the rest, dampened somehow. The wetness trailed inwards from the side of the deck, running beneath Tupper’s feet and beyond. Following its path, he managed to just catch a glimpse of something slithering out of sight behind one of the masts. What had it been? Something lingering around ankle level. Dark, yet it had reflected the starlight.

  Tupper huddled by the railing for a period, trying to gather his thoughts, and his pulse. Should he give chase or go and alert one of the officers below? If it turned out to be nothing then he would in no doubt be due a beating, so he decided further investigation was the only option. He advanced, following the wide swishing trail of whatever wet thing had been dragged aboard. The far side of the mast revealed nothing. Tupper allowed himself to exhale before hearing the same damp, slippery sound from behind again. Close this time.

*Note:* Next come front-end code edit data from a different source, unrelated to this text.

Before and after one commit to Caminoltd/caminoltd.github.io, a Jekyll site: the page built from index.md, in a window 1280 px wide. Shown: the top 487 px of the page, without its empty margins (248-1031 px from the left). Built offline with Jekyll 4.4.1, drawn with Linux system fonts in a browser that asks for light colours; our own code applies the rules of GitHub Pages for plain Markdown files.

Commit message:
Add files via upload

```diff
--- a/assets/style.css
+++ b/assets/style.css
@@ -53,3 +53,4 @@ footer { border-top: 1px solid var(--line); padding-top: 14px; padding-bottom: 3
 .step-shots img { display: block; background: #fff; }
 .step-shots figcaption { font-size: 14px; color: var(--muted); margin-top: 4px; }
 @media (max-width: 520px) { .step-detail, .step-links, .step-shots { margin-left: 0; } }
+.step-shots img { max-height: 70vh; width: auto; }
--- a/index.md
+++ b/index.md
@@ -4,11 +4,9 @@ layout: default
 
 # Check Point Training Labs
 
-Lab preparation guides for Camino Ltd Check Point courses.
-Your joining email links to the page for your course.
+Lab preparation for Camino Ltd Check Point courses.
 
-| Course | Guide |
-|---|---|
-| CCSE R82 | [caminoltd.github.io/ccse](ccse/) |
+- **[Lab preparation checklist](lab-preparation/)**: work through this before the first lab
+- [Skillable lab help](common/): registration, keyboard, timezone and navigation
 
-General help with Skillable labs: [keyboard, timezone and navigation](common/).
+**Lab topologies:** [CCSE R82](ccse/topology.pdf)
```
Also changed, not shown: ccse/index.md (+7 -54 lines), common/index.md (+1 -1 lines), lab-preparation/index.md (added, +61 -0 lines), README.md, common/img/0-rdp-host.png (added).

  Turning, he found himself face to face with a vision unlike anything he had seen before. Although that was not true at all. During his first days aboard the Windermere, whilst they were still in port at Plymouth, Captain Dixon-Smythe had lined up Tupper and the other new recruits on deck before, one by one, shoving them overboard into the grimy water below. The purpose, apparently, had been to ensure that no man came aboard who was not capable of swimming. Tupper had never needed to swim in his life before, but he quickly learned that day, managing to pull himself to the granite steps leading back up to the sanctuary of the dockside. He could recall much about his short period down in the water though — the thick stench of recently expelled bilges, the plump corpse of a drowned cat drifting past, and worst of all, when his head had sunk beneath the surface, the netherworld of seaweed. The long fingers of kelp and dabberlocks reaching out to ensnare him. The pale green spurts of wrack, dancing like the hands of drowned sailors. In that moment he had developed an acute terror of — not drowning, or the water itself — but seaweed. Its very nature seemed unnatural and otherworldly to him. Even more so, now that it was here, standing before him. Somehow, his greatest fear had escaped its trappings of below the waves and come aboard the Windermere. A variety of types of seaweed had somehow clustered together, taking on the form of a man, or perhaps a woman. Individual strands slithered over one another in a never-ending dance, glistening in the half-light.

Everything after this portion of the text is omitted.